BEGIN SOURCE DATA

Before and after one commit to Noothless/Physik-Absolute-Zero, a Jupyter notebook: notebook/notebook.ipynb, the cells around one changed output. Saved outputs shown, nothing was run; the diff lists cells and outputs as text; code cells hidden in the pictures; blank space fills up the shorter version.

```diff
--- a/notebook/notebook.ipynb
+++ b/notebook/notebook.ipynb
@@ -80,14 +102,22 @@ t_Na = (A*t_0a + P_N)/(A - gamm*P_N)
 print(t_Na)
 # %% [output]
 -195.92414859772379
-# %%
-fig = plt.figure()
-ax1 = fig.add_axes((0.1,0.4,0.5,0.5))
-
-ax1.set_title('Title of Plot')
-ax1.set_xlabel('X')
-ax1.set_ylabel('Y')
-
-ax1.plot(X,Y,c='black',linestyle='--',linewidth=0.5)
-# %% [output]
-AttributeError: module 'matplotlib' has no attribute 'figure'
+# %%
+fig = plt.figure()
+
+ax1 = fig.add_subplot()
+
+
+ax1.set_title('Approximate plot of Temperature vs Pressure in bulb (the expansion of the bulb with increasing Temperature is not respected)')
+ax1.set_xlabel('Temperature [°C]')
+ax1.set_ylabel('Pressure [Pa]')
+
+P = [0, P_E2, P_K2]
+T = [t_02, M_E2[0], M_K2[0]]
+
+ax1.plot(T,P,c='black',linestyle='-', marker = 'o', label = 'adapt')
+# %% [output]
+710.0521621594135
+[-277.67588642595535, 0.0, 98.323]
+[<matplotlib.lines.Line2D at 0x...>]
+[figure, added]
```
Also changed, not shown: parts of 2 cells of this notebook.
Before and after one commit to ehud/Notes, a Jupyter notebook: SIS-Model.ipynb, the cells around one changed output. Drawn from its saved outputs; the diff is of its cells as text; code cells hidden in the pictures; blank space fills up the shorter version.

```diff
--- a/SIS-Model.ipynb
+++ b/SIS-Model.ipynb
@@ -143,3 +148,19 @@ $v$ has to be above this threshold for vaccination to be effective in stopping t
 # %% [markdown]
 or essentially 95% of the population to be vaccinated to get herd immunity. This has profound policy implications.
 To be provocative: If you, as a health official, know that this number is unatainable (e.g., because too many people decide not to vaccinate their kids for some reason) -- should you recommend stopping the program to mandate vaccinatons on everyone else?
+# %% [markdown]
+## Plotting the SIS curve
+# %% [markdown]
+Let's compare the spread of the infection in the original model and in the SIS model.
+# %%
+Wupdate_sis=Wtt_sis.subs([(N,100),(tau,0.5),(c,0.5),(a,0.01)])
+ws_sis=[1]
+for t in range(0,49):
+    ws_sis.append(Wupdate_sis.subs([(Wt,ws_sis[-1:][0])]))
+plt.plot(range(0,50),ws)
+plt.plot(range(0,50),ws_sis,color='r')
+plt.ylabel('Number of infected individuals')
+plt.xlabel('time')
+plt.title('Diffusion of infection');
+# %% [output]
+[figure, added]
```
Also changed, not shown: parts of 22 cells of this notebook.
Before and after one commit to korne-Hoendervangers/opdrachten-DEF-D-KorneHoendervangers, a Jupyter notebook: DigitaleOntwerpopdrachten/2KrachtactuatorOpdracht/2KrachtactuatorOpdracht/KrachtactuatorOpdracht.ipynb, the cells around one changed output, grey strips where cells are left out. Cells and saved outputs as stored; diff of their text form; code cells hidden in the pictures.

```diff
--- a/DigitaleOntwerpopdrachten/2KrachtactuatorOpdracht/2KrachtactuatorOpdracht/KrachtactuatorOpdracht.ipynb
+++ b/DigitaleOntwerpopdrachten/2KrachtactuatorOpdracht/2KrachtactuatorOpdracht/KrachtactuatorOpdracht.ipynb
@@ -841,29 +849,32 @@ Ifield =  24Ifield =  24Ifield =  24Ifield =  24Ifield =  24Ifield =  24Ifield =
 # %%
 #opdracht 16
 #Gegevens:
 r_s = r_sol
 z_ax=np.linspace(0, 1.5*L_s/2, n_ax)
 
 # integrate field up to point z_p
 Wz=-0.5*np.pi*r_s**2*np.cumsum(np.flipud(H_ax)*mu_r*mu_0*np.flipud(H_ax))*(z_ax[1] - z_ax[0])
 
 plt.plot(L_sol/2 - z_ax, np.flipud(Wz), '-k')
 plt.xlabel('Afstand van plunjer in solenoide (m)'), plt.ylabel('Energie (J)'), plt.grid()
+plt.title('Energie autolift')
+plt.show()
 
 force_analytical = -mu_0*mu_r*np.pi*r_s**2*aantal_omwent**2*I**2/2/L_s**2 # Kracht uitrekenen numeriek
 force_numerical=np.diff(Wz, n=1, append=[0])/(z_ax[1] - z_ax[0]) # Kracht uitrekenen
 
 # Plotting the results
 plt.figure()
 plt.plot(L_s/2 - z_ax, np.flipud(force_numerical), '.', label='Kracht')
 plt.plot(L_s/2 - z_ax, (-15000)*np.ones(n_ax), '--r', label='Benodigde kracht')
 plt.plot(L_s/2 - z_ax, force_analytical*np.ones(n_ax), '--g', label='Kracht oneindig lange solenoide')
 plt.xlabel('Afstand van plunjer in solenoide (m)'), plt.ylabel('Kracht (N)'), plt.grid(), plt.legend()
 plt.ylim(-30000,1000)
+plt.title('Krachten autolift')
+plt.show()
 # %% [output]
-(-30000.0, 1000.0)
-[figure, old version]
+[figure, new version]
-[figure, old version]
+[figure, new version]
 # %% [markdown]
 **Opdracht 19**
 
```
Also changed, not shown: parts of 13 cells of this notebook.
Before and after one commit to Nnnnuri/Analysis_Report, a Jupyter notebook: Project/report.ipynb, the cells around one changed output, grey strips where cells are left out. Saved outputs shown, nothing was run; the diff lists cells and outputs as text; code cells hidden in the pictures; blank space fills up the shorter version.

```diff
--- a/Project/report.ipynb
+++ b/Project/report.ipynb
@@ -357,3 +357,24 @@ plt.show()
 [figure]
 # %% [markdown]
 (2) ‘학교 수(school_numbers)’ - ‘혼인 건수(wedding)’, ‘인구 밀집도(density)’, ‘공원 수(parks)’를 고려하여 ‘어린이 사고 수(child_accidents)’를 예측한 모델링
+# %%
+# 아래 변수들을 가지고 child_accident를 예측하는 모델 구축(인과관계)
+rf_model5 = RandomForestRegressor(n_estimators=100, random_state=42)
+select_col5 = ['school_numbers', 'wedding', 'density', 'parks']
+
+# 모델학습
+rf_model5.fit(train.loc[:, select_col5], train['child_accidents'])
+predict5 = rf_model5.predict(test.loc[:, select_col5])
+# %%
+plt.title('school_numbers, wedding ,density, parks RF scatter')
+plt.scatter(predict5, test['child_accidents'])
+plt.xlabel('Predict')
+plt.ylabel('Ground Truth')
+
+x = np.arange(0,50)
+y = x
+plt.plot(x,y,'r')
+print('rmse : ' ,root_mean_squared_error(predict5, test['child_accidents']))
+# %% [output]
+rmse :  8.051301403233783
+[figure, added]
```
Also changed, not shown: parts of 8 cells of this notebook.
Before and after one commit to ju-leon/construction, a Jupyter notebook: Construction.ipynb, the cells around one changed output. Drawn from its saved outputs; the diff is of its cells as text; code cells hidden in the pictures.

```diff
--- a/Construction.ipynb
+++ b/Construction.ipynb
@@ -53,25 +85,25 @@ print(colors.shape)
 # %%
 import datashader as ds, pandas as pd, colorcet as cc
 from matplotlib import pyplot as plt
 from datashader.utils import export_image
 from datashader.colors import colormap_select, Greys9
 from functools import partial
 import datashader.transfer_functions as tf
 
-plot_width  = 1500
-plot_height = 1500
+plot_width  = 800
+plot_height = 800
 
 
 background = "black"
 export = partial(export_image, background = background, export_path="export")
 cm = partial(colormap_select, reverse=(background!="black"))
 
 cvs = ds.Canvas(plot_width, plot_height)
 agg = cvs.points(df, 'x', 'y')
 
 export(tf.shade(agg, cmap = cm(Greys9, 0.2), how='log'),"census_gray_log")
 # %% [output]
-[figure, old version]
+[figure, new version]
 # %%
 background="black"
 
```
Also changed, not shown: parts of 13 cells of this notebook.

END SOURCE DATA

§ **ASSIGNED TASK**:
Every line of the entries that includes "partial" must be copied into the answer.

§ **REPLY TO THE EXERCISE**:
 from functools import partial
 export = partial(export_image, background = background, export_path="export")
 cm = partial(colormap_select, reverse=(background!="black"))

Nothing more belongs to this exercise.